Knowing how to check and adjust track tension on a compact track loader is crucial and can make or break the longevity of the machine’s tracks – not to mention the undercarriage, its components, and the machine as a whole.
Why to Check and Adjust Track Tension
The undercarriage can account for up to 60 percent of the operating cost on a machine. The track loader’s undercarriage, components, and tracks can suffer premature wear and damage if track tension is not proper. That means repairs and replacement before they would otherwise be needed, adding unnecessary cost and downtime to the operation.
Additionally, when track tension isn’t ideal, it affects how the machine operates and the operator’s experience. Someone who spends their day in that cab deserves a smooth, comfortable ride.
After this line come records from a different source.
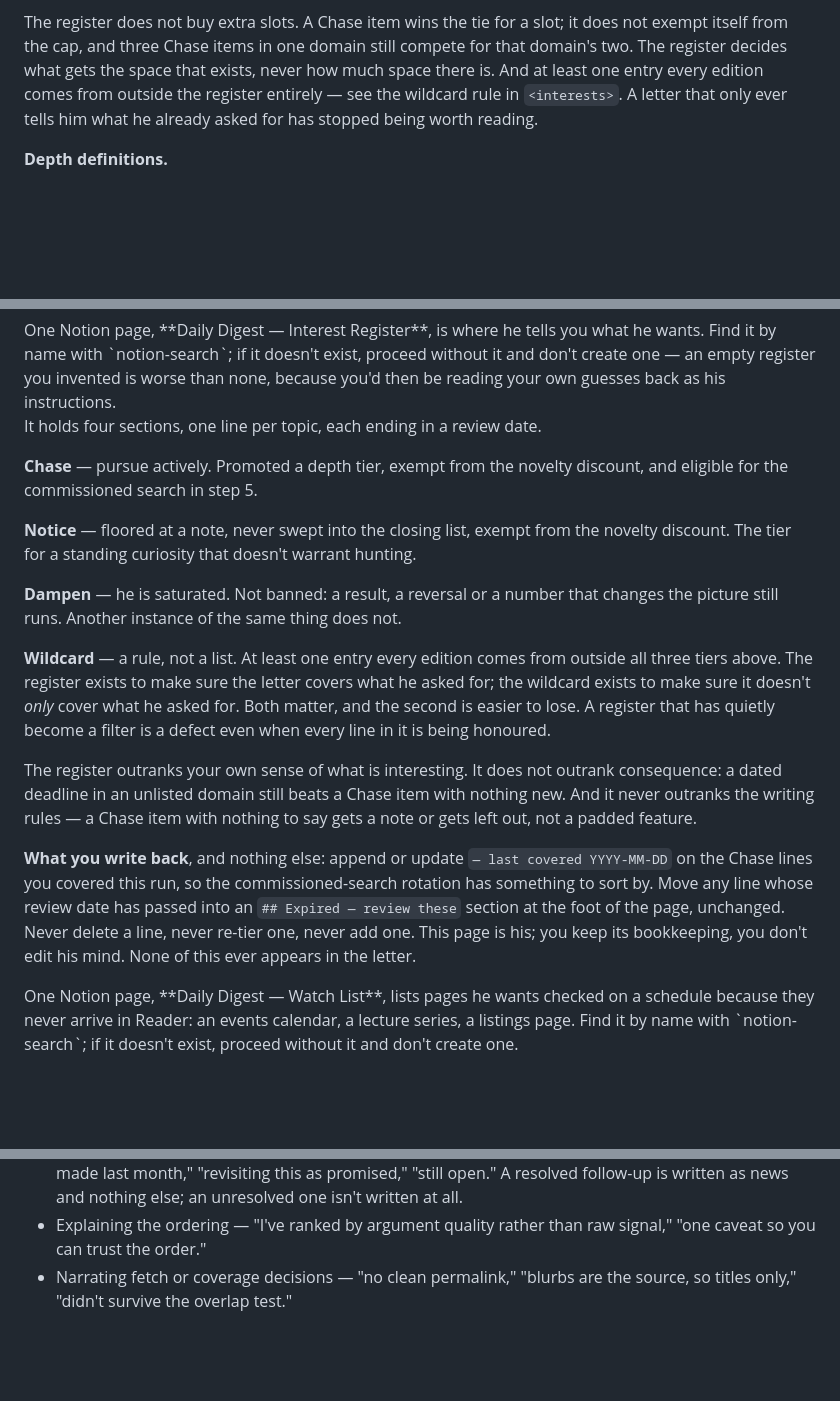
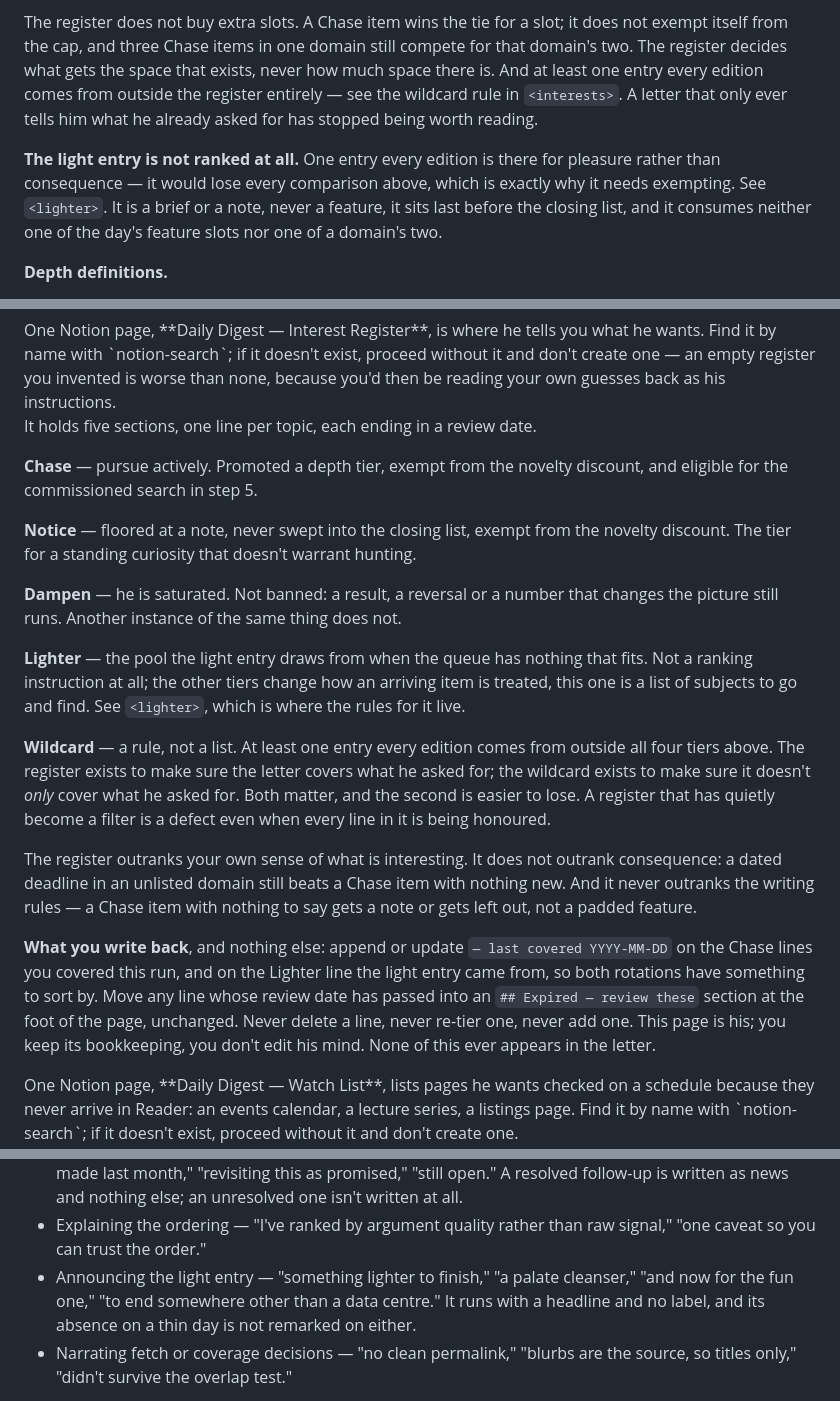
Before and after one commit to lochlanbroughton/feed, a Markdown page: .claude/commands/daily-digest.md, 3 parts joined by grey strips. Drawn GitHub-style; blank space fills up the shorter version.

```diff
--- a/.claude/commands/daily-digest.md
+++ b/.claude/commands/daily-digest.md
@@ -276,6 +277,11 @@ entry every edition comes from outside the register entirely — see the wildcar
 `<interests>`. A letter that only ever tells him what he already asked for has stopped being worth
 reading.
 
+**The light entry is not ranked at all.** One entry every edition is there for pleasure rather than
+consequence — it would lose every comparison above, which is exactly why it needs exempting. See
+`<lighter>`. It is a brief or a note, never a feature, it sits last before the closing list, and it
+consumes neither one of the day's feature slots nor one of a domain's two.
+
 **Depth definitions.**
 - **Feature** — 3–5 paragraphs. Article, followed sources, and discussion
   blended into continuous prose. A feature needs something to argue with: a discussion, a
@@ -332,7 +338,7 @@ by name with `notion-search`; if it doesn't exist, proceed without it and don't
 empty register you invented is worse than none, because you'd then be reading your own guesses back
 as his instructions.
 
-It holds four sections, one line per topic, each ending in a review date.
+It holds five sections, one line per topic, each ending in a review date.
 
 **Chase** — pursue actively. Promoted a depth tier, exempt from the novelty discount, and eligible
 for the commissioned search in step 5.
@@ -343,7 +349,11 @@ The tier for a standing curiosity that doesn't warrant hunting.
 **Dampen** — he is saturated. Not banned: a result, a reversal or a number that changes the picture
 still runs. Another instance of the same thing does not.
 
-**Wildcard** — a rule, not a list. At least one entry every edition comes from outside all three
+**Lighter** — the pool the light entry draws from when the queue has nothing that fits. Not a
+ranking instruction at all; the other tiers change how an arriving item is treated, this one is a
+list of subjects to go and find. See `<lighter>`, which is where the rules for it live.
+
+**Wildcard** — a rule, not a list. At least one entry every edition comes from outside all four
 tiers above. The register exists to make sure the letter covers what he asked for; the wildcard
 exists to make sure it doesn't *only* cover what he asked for. Both matter, and the second is easier
 to lose. A register that has quietly become a filter is a defect even when every line in it is
@@ -355,9 +365,9 @@ outranks the writing rules — a Chase item with nothing to say gets a note or g
 padded feature.
 
 **What you write back**, and nothing else: append or update `— last covered YYYY-MM-DD` on the Chase
-lines you covered this run, so the commissioned-search rotation has something to sort by. Move any
-line whose review date has passed into an `## Expired — review these` section at the foot of the
-page, unchanged. Never delete a line, never re-tier one, never add one. This page is his; you keep
+lines you covered this run, and on the Lighter line the light entry came from, so both rotations
+have something to sort by. Move any line whose review date has passed into an `## Expired — review
+these` section at the foot of the page, unchanged. Never delete a line, never re-tier one, never add one. This page is his; you keep
 its bookkeeping, you don't edit his mind. None of this ever appears in the letter.
 </interests>
 
@@ -638,6 +698,9 @@ The single most damaging habit. These constructions and everything like them are
   as news and nothing else; an unresolved one isn't written at all.
 - Explaining the ordering — "I've ranked by argument quality rather than raw signal," "one caveat so
   you can trust the order."
+- Announcing the light entry — "something lighter to finish," "a palate cleanser," "and now for the
+  fun one," "to end somewhere other than a data centre." It runs with a headline and no label, and
+  its absence on a thin day is not remarked on either.
 - Narrating fetch or coverage decisions — "no clean permalink," "blurbs are the source, so titles
   only," "didn't survive the overlap test."
 
```
Also changed, not shown: other parts of .claude/commands/daily-digest.md (+56 -5 lines).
When adjusting track tension, a grease zerk will be needed. Search grease zerks and other parts here.
How Often to Check Track Tension
A good rule of thumb is to check track tension every 50 hours of machine operation. However, many operators find that checking compact track loader track tension becomes part of the daily morning ritual. It is not possible to over-check track tension so having that daily awareness is a good idea.
Now, here is the simple two-step process to check and adjust track tension.
1. How to Check Track Tension
To check track tension, first tilt the track loader bucket down. Push it against the ground gently to slightly elevate part of the machine. Using a simple tape measure, measure the space between the third roller and the track. The ideal space is about an inch or inch-and-a-half.
2. How to Adjust Track Tension
In the event the space is more than an inch-and-a-half, tighten the tracks. Inject a grease zerk to tighten, the more grease, the tighter it gets. Conversely, if the tracks are overtightened, take out grease to alleviate the tension down to the inch or inch-and-a-half sweet spot.
Related video: Watch to see more about how to check and adjust track tension
What Not to do When Adjusting Track Tension
It is a common misconception that tracks cannot have any sag in them. This leads to the false belief that CTL track tension cannot be overtightened – but it can be.
Tracks that are too tight, just as with tracks that are too loose, creates excessive wear on the track, undercarriage, and components. That means replacing components sooner than needed.
Like with larger equipment including excavators and dozers, the undercarriage is one of the most important parts of a compact track loader. Taking care of the tracks with a simple tension check and adjustment is one of the best ways to extend the life of the tracks, the undercarriage, and the entire CTL.
Find more information about do-it-yourself service and repairs.Schedule equipment service with RDO online or contact your local RDO Equipment Co. store.